Task objective: The answer must be every line of the data that holds the word "fixed".
━━ Information supplied ━━
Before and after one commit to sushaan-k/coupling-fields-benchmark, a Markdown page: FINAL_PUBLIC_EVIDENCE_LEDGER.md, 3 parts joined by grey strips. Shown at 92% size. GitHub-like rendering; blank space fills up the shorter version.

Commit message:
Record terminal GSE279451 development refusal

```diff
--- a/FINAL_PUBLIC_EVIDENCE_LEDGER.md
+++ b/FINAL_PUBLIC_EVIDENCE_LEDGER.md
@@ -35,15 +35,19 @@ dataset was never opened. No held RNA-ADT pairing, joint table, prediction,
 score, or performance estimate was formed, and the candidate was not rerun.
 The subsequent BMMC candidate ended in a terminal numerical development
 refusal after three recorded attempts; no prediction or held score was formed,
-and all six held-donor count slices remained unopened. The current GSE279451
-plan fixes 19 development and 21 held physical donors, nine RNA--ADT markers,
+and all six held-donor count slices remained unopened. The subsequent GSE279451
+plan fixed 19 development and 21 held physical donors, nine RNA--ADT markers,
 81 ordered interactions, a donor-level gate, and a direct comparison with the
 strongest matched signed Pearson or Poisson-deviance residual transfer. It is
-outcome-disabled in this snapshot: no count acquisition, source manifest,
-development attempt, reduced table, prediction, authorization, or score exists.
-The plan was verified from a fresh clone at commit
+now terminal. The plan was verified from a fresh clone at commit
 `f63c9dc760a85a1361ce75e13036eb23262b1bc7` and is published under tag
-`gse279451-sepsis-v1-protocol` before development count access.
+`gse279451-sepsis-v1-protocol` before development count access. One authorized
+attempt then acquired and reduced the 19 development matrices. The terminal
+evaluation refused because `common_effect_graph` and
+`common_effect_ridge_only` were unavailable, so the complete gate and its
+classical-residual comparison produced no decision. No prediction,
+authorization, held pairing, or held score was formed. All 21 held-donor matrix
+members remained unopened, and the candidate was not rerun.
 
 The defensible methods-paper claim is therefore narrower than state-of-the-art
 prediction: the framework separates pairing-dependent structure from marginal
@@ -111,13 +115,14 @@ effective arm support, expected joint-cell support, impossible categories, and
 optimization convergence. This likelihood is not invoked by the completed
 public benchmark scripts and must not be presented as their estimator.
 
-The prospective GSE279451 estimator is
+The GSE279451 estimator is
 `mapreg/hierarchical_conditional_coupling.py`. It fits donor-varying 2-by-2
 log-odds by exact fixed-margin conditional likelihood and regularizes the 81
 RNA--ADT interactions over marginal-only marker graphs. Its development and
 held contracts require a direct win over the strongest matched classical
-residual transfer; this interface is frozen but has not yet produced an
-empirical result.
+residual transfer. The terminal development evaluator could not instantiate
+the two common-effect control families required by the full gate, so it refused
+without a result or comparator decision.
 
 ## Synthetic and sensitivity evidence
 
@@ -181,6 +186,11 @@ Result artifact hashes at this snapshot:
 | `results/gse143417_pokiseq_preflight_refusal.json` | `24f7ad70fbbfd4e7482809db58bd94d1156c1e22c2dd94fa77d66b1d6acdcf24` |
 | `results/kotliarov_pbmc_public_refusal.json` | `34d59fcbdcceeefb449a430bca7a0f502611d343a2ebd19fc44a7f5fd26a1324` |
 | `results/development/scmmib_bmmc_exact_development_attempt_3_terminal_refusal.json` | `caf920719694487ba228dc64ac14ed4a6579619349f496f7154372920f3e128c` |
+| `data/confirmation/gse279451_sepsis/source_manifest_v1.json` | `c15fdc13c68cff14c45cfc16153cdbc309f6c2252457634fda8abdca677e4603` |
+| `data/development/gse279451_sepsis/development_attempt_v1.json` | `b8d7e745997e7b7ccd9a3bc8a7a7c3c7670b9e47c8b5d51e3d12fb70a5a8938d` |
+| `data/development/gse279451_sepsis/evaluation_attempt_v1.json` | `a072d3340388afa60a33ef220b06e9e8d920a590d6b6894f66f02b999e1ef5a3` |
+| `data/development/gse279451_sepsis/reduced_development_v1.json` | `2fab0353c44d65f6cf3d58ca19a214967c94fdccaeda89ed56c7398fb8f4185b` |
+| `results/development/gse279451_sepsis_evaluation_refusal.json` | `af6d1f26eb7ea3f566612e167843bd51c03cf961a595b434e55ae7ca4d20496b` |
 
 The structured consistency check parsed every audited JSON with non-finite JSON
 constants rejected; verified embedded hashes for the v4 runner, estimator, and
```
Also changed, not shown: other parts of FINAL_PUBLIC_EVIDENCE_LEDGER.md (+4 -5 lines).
━━━
Solution to this exercise:
+plan fixed 19 development and 21 held physical donors, nine RNA--ADT markers,
 log-odds by exact fixed-margin conditional likelihood and regularizes the 81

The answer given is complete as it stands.